After making money in Korea, mobile chat app Kakao Talk takes its games service global

After making money in Korea, mobile chat app Kakao Talk takes its games service global
Jon Russell
Story by

Jon Russell

Jon Russell was Asia Editor for The Next Web from 2011 to 2014. Originally from the UK, he lives in Bangkok, Thailand. You can find him on T Jon Russell was Asia Editor for The Next Web from 2011 to 2014. Originally from the UK, he lives in Bangkok, Thailand. You can find him on Twitter, Angel List, LinkedIn.

Kakao Talk, one of Asia’s most popular mobile chap apps, has introduced its games service — Kakao Games — to its international user base, three months after it debuted among users in its native Korea.

Three games will initially be made available to users of the Kakao Talk Android app, but the company says it has plans to offer more titles and expand support to iOS users in due course. Users of the BlackBerry app look like they will not get the games service, which appears to be down to the limitations of RIM’s platform.

Parent company Kakao — which has seen Kakao Talk download more than 65 million times worldwide — is optimistic about the potential of the service based on the success it has seen in Korea. During the Korea-only launch period, Kakao Games saw 82 million downloads from 23 million unique users. More importantly, it brought in revenues of $51.6 million, with October alone seeing $35.3 million.

Kakao believes that the app store can act as a more effective and efficient ecosystem for developers — particularly indie and small studios — that may be short on staff or marketing budgets, and/or looking for an alternative to Google Play or Apple’s App Store.

It proposes that, rather than publishing to app stores, developers use its Kakao Games API to make their content compatible with the service, which allows for two player gaming via the service.

Indeed, it picks out two such examples — 30-man-strong SundayToz, and Next Floor, which has 5 employees — to highlight that potential. SundayToz-made Anipeng passed 20 million downloads in Korea, topping the free app and top grossing chart for Google Play in Korea, while NextFloor’s Dragon Flight racked up 11.6 million downloads in the country within one month.

Kakao Games works much like that of Japanese mobile chat rival Line. Kakao Talk users can download titles and play with each other inside the messaging app, while they can also share scores and other features among their Kakao Talk friends. Players can buy virtual items and make in-app purchases using Kakao Talk’s virtual coins, ‘Chocos’.

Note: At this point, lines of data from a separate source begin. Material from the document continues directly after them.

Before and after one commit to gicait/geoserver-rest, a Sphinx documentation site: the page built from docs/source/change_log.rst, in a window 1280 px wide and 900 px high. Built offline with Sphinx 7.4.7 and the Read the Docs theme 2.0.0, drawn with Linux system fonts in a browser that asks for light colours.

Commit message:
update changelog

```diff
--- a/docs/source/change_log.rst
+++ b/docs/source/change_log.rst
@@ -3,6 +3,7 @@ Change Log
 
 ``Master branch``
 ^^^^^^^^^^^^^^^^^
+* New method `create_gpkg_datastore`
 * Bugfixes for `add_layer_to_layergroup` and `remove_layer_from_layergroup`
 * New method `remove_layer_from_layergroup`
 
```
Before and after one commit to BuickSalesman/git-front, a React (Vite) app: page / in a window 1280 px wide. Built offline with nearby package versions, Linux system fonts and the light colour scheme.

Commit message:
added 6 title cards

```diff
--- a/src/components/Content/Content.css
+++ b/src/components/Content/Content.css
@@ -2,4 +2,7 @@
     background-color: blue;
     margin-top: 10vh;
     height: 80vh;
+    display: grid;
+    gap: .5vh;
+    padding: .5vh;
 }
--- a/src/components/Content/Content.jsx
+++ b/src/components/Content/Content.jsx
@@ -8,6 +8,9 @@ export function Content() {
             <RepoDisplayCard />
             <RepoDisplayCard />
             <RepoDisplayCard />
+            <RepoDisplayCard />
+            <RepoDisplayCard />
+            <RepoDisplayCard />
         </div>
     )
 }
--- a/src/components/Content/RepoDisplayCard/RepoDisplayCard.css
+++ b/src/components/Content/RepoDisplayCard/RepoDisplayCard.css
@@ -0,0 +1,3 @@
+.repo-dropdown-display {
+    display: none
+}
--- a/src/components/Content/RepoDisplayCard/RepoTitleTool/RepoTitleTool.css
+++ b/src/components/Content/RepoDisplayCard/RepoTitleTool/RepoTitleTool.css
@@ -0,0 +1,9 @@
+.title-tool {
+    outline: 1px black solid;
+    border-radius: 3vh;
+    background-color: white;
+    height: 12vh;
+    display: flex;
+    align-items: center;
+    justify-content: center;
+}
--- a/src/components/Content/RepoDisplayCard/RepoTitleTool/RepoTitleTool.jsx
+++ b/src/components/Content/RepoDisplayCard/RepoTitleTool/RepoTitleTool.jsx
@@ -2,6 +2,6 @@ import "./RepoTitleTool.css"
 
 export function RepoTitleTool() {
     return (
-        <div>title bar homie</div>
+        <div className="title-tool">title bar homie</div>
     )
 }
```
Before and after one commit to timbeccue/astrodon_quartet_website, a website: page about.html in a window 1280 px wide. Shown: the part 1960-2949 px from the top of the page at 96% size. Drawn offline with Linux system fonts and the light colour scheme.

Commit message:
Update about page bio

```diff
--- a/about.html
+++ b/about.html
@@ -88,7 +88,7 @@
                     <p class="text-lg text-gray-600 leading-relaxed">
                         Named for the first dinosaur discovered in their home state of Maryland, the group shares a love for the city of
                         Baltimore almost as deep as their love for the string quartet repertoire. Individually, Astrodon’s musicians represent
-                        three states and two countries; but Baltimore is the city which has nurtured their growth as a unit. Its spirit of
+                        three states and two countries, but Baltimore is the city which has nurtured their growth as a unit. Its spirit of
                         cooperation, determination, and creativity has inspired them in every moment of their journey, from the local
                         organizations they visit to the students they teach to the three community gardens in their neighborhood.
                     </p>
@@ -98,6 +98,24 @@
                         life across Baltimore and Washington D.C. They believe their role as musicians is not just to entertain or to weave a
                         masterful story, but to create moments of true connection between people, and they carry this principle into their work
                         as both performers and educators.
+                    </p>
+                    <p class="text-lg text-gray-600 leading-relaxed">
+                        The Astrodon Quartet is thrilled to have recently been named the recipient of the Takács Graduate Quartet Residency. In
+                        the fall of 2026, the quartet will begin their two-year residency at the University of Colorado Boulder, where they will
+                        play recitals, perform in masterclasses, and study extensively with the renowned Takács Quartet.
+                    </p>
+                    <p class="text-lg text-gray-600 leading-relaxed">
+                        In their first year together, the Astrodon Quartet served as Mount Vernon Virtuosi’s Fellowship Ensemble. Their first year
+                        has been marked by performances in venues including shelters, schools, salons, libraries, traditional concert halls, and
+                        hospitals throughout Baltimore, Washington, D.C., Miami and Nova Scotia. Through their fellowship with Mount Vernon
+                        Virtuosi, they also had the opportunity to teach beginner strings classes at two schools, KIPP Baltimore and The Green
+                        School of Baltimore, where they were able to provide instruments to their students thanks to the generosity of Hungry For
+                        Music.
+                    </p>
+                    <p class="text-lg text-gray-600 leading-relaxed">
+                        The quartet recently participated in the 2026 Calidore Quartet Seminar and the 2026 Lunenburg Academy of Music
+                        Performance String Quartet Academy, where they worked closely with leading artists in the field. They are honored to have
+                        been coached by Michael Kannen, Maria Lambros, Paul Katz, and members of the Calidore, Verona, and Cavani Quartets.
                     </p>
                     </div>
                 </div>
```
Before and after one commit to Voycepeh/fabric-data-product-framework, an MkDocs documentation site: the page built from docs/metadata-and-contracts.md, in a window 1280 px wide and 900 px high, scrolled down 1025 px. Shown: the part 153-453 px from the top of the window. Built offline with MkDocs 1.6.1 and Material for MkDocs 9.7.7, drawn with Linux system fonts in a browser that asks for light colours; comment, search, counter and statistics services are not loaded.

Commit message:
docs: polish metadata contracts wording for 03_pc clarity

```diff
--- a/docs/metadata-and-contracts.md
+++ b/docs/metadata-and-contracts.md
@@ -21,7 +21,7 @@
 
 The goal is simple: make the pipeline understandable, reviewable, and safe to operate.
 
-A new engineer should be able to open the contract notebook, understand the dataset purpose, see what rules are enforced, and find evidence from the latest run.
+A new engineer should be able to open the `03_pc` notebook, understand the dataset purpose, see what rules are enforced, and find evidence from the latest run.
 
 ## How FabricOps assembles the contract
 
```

Line’s ‘Channel’ service, which allows in-app games, is available worldwide has seen impressive pick-up. LINE Birzzle, its most successful title, recorded more than 10 million downloads within 97 days, that’s after racking up 2 million within 24 hours.

While that is a proof point of the wider market in Asia — neither Line nor Kakao Talk is yet to gain serious visibility in Europe or the US — Kakao Talk is, more than any other chat app, yet to replicate its domestic success overseas. Kakao Talk has a 95 percent plus attachment rate among Korea’s smartphone owners — which numbered 30 million as of August — and while the company says it is growing its marketshare in Southeast Asia and the Middle East, it is yet to show compelling statistics to suggest it has cornered an overseas market.

There is no doubt that Kakao Talk is continuing to grow, however, and given the revenue that the games service made in Korea, it is taking a big step towards making money from its international users. Indeed, Kakao’s recent tie-in with Yahoo Japan could well help Kakao Games make an impact in the lucrative Japanese content market, where it will rival Line once again.

While many of Asia’s chat app’s have gained more than 50 million users, each one is still in the early stages of monetizing its service. Opt-in marketing campaigns and brand sponsorships are popular, but new paths to revenue making are being taken as services try to avoid straight-up advertising, which is not likely to be welcomed by users.

Interestingly, Chinese rival WeChat — which is owned by Tencent, which is also a Kakao investor — is close to offering mobile payments, rather than taking the gaming route that Line, and now Kakao Talk, are moving down.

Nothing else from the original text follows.